● **Task brief**
I would like every line of the records below that contains the word "style" copied.
===============
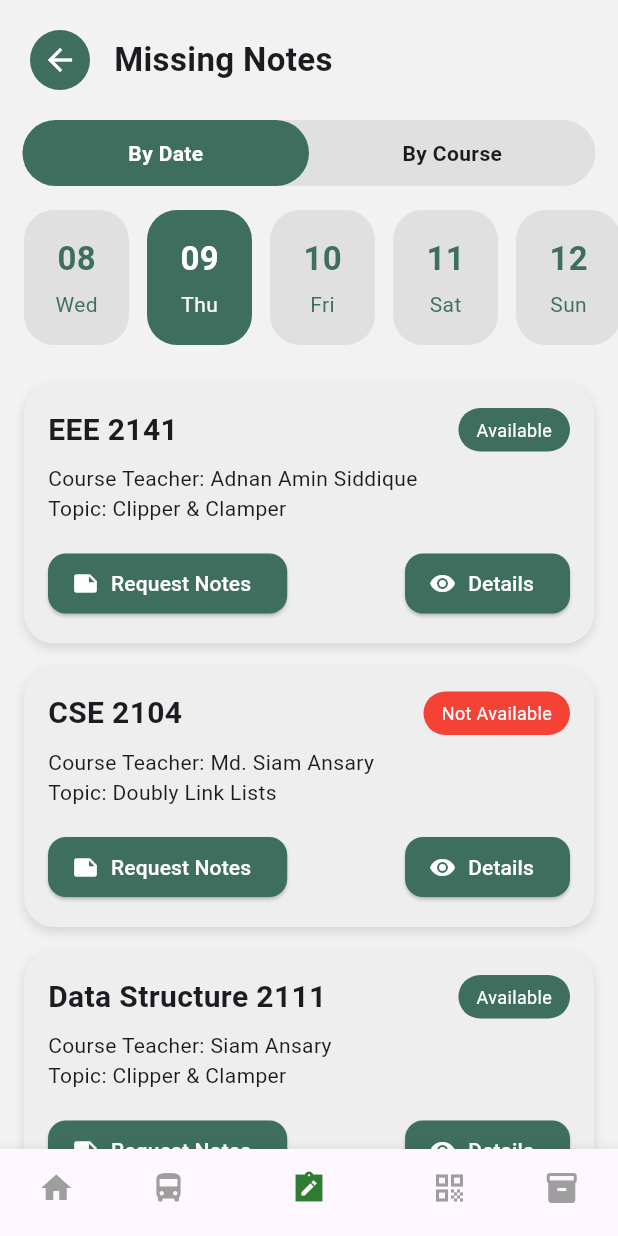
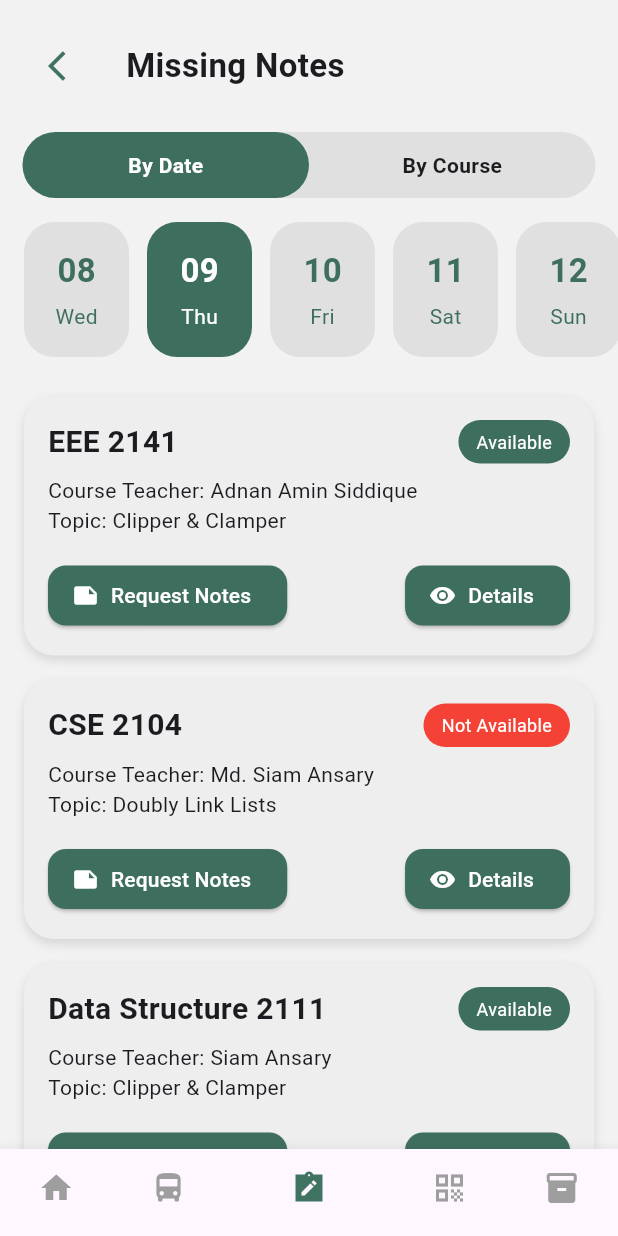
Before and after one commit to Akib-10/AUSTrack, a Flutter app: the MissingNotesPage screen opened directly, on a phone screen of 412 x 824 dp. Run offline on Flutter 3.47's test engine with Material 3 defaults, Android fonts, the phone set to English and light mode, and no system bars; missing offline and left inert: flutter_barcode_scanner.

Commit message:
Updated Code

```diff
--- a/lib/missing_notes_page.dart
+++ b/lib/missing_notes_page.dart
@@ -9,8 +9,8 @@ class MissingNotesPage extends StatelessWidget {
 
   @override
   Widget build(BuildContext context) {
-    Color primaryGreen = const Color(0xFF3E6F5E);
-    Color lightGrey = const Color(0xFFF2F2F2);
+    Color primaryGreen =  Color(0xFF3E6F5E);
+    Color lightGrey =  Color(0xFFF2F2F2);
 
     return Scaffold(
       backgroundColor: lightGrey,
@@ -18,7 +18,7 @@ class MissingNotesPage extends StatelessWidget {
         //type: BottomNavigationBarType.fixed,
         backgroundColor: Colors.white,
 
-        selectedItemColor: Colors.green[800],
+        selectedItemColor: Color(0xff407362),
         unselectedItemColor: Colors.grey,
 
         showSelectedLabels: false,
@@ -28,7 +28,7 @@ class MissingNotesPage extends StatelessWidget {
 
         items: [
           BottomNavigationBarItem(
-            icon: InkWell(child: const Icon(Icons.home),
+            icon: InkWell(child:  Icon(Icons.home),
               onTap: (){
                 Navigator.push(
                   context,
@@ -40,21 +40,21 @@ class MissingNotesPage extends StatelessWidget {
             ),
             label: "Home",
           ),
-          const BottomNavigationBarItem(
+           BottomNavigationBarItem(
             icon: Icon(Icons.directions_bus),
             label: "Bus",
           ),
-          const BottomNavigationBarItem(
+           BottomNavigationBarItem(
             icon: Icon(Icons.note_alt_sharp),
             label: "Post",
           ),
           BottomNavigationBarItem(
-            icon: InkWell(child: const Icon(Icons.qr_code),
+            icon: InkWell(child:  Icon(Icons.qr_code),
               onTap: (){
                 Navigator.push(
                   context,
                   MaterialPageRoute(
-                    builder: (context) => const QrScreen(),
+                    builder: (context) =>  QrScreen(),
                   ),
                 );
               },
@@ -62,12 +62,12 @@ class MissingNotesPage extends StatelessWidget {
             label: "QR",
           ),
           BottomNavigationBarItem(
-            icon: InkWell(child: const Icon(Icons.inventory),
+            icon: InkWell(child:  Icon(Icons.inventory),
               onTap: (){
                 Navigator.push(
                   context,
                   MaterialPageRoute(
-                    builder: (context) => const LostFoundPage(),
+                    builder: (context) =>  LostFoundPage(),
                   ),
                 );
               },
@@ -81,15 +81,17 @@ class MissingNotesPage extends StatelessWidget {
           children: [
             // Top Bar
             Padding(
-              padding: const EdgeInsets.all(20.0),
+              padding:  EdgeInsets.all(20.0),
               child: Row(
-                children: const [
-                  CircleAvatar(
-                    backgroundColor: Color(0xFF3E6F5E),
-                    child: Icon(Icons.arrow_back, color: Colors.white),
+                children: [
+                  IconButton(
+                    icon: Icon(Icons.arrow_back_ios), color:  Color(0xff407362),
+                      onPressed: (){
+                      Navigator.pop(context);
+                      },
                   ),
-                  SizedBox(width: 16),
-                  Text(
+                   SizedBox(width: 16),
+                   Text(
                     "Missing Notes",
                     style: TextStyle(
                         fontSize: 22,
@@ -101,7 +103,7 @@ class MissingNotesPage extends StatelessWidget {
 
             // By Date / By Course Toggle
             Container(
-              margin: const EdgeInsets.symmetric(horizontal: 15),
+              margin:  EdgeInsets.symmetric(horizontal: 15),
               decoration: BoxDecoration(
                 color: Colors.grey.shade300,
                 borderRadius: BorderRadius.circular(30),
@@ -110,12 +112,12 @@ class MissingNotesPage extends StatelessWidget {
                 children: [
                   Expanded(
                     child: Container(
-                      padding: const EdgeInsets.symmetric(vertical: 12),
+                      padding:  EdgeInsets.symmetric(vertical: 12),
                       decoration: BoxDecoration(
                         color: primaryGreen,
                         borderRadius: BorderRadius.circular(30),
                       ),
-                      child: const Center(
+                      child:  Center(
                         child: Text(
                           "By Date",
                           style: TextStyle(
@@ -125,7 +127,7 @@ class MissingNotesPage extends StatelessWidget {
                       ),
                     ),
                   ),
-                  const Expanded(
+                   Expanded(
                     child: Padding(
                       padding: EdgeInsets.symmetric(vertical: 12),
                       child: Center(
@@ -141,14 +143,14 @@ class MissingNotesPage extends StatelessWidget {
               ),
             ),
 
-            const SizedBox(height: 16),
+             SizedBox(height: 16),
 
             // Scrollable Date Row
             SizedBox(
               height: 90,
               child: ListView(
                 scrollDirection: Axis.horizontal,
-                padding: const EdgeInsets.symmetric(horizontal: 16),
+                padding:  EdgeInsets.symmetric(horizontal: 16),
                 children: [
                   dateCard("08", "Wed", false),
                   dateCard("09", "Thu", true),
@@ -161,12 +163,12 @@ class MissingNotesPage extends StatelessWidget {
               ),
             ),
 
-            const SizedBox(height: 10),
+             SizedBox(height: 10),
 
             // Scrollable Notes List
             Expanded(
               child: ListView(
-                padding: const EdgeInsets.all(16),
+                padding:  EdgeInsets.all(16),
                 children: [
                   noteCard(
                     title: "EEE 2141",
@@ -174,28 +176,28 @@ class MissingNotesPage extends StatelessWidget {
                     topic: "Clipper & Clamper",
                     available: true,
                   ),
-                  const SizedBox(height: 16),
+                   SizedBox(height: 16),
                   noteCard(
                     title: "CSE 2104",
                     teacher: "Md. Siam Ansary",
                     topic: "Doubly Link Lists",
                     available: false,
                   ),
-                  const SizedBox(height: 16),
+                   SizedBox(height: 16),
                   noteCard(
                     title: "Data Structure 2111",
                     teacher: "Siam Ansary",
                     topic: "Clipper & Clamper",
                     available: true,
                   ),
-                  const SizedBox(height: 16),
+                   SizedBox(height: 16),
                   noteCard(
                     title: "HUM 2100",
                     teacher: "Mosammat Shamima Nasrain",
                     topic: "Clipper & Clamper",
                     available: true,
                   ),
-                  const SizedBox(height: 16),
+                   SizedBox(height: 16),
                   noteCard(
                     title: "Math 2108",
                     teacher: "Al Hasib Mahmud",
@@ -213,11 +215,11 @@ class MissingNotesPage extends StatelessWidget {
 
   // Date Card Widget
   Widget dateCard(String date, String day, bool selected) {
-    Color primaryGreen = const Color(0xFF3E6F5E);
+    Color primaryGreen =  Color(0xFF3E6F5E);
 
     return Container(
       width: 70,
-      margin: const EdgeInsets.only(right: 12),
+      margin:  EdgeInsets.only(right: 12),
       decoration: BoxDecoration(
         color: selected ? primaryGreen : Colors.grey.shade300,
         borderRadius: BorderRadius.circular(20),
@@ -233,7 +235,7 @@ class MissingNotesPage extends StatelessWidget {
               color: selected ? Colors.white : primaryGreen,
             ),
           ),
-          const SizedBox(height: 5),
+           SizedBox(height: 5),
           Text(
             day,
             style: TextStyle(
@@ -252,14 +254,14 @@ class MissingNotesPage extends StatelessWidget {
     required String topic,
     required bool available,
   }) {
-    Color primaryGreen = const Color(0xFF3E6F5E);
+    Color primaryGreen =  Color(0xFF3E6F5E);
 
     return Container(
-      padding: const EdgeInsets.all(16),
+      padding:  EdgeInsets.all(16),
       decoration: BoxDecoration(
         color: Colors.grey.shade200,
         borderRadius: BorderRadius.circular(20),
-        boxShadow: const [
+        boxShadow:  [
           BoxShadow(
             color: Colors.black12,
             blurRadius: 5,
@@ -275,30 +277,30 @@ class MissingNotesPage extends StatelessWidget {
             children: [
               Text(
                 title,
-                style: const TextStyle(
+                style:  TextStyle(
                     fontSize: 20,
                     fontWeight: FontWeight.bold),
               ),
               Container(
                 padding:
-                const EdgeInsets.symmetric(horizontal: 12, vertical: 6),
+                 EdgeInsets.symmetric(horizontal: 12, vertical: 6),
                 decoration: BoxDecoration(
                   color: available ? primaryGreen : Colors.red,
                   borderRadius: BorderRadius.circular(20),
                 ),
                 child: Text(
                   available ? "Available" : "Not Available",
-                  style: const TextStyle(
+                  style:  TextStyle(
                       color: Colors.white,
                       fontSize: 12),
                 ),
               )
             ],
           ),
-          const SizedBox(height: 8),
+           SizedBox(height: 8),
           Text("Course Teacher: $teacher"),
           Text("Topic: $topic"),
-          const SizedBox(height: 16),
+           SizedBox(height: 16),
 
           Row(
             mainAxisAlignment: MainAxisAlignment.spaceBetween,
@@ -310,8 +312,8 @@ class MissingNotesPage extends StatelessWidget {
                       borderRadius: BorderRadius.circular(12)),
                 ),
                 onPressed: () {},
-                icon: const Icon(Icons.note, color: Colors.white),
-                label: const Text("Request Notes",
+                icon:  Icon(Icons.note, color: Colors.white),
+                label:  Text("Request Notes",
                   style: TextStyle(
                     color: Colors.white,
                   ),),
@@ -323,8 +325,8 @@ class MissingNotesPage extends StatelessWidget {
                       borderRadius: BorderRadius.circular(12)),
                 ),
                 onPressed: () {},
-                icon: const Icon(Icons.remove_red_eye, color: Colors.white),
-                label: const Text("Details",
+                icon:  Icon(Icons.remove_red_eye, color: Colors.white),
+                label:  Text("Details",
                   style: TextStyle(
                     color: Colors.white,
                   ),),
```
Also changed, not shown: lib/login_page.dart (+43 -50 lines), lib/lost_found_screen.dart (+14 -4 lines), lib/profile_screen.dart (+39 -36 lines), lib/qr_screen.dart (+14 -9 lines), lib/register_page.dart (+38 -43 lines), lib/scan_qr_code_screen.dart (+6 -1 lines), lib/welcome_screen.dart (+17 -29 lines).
===============
● **Exercise output**
                     style: TextStyle(
                           style: TextStyle(
             style: TextStyle(
-                style: const TextStyle(
+                style:  TextStyle(
-                  style: const TextStyle(
+                  style:  TextStyle(
                   style: TextStyle(
                   style: TextStyle(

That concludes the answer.